In recognition of the dangers posed by SamSam and other ransomware attacks, the Department of Health and Human Services (HHS) issued a report in March warning organizations of the risks, as well as providing some mitigation tips to prevent attackers from gaining access to servers via remote desktop protocol connections (RDPs), including:
Restrict access behind firewalls and by using an RDP Gateway, VPNs
Use strong/unique username and passwords with two-factor authentication (2FA)
Limit users who can log in using remote desktop
Implement an account lockout policy to help thwart brute force attacks (set a maximum number of attempts before locking out the account)
RDPs aside, healthcare organizations need to ensure they are educating staff to recognize ransomware attempts across all potential entry points, namely email, which is consistently the most utilized point of access by ransomware attackers. The first step to maintaining secure email across a company should be regular staff training – including teaching staff to recognize phishing attempts, making them aware of malicious links and attachments, and encouraging them to create complex passwords that are difficult to guess – all of which make life more difficult for would be attackers. And don’t forget about outside vendors who may have access to critical systems. Be sure to turn off all default access settings (like “ADMIN” passwords) when installing new equipment and software.
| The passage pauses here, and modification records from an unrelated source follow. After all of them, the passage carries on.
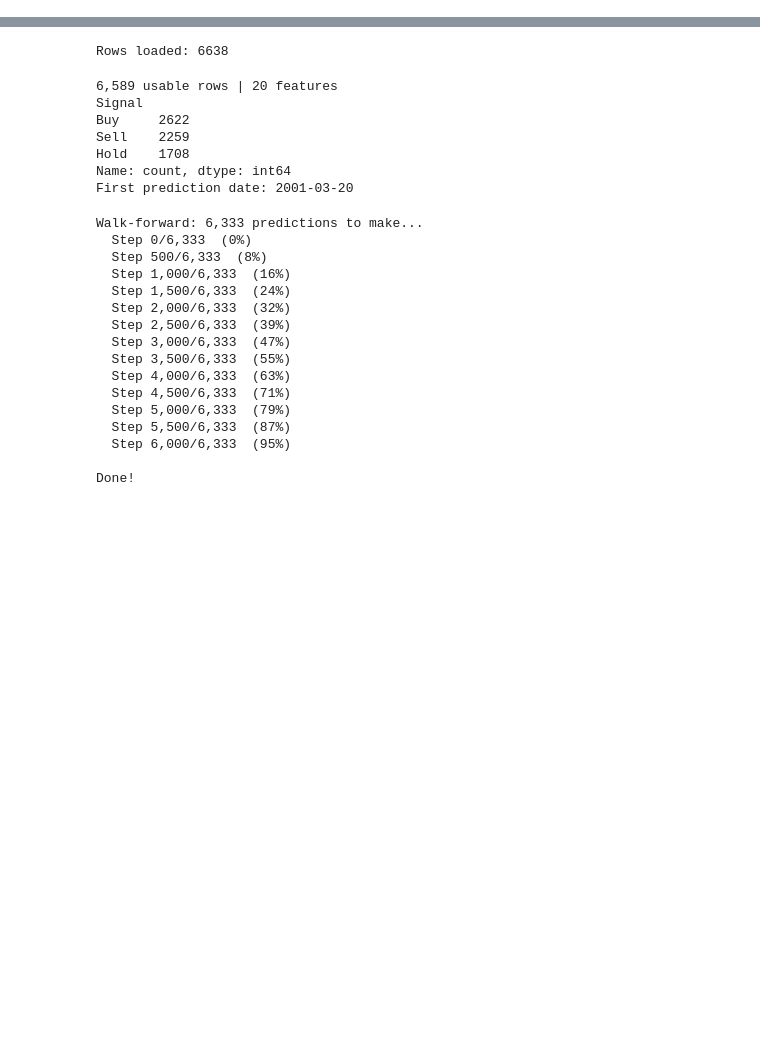
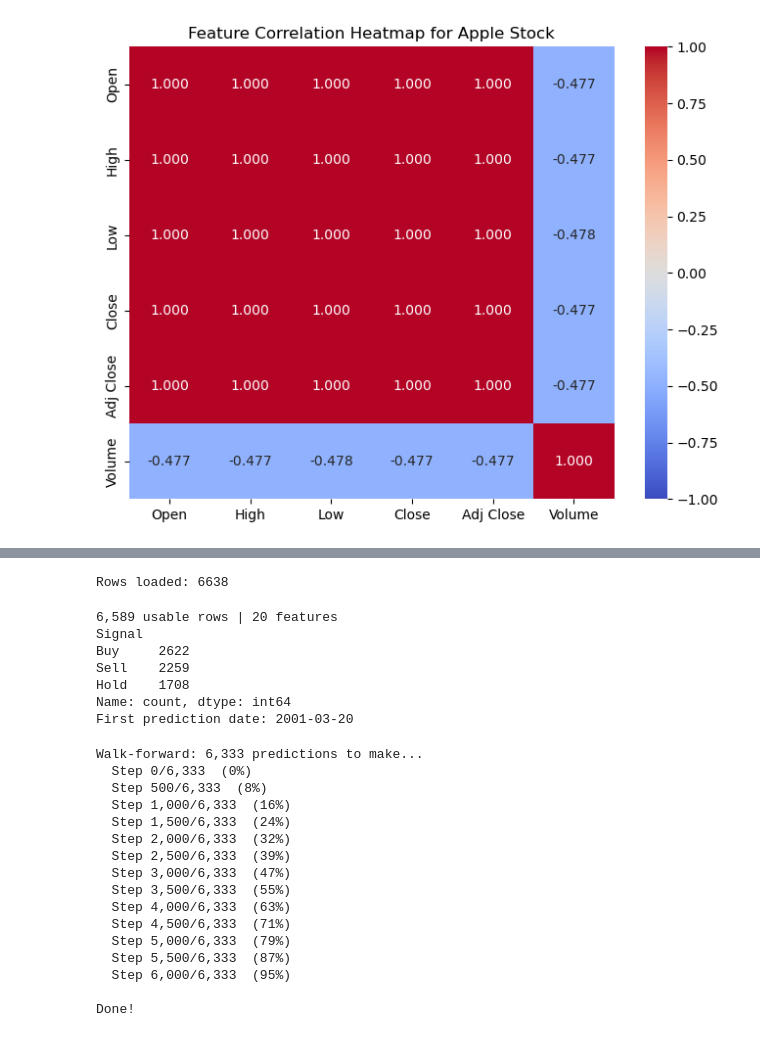
Before and after one commit to Adamy8/ecs171-stock-prediction, a Jupyter notebook: Logistic.ipynb, the cells around one changed output, grey strips where cells are left out. Drawn from its saved outputs; the diff is of its cells as text; code cells hidden in the pictures; blank space fills up the shorter version.

```diff
--- a/Logistic.ipynb
+++ b/Logistic.ipynb
@@ -0,0 +91,13 @@
+# %%
+import seaborn as sns
+
+numerical_features = df[['Open', 'High', 'Low', 'Close', 'Adj Close', 'Volume']]
+
+corr_matrix = numerical_features.corr()
+
+plt.figure(figsize=(8, 6))
+sns.heatmap(corr_matrix, annot=True, cmap='coolwarm', fmt=".3f", vmin=-1, vmax=1)
+plt.title('Feature Correlation Heatmap for Apple Stock')
+plt.show()
+# %% [output]
+[figure, added]
```
Also changed, not shown: parts of 19 cells of this notebook.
Better still, upgrading legacy email systems to a secure alternative, such as cloud fax, allows employees to send and receive faxes via email and a secure portal from desktops, laptops and smartphones that utilizes sophisticated security protocols, for both transmitting and storing sensitive data. EHR providers can benefit from this technology too; through employing secure fax APIs that allow customers to exchange healthcare faxes, x-rays, images and other confidential documents too big for email right from the EHR platform.
The most worrying thing about ransomware is that it looks set to get worse before it gets better. In preying on the naivety of untrained staff and poorly protected backdoors or unpatched systems, ransomware attackers manage to find organizations’ biggest security gaps, and until a collective shift in mindset can be realized, they’ll continue to exploit these weaknesses.
By educating employees about the risks posed by email and ransomware attacks, and by providing the right secure workflow tools that allow them to carry out their jobs effectively, organizations can spend less time worrying about data breaches, and more time delivering a quality service to their customers or patients.
This article was originally published on HITECH Answers.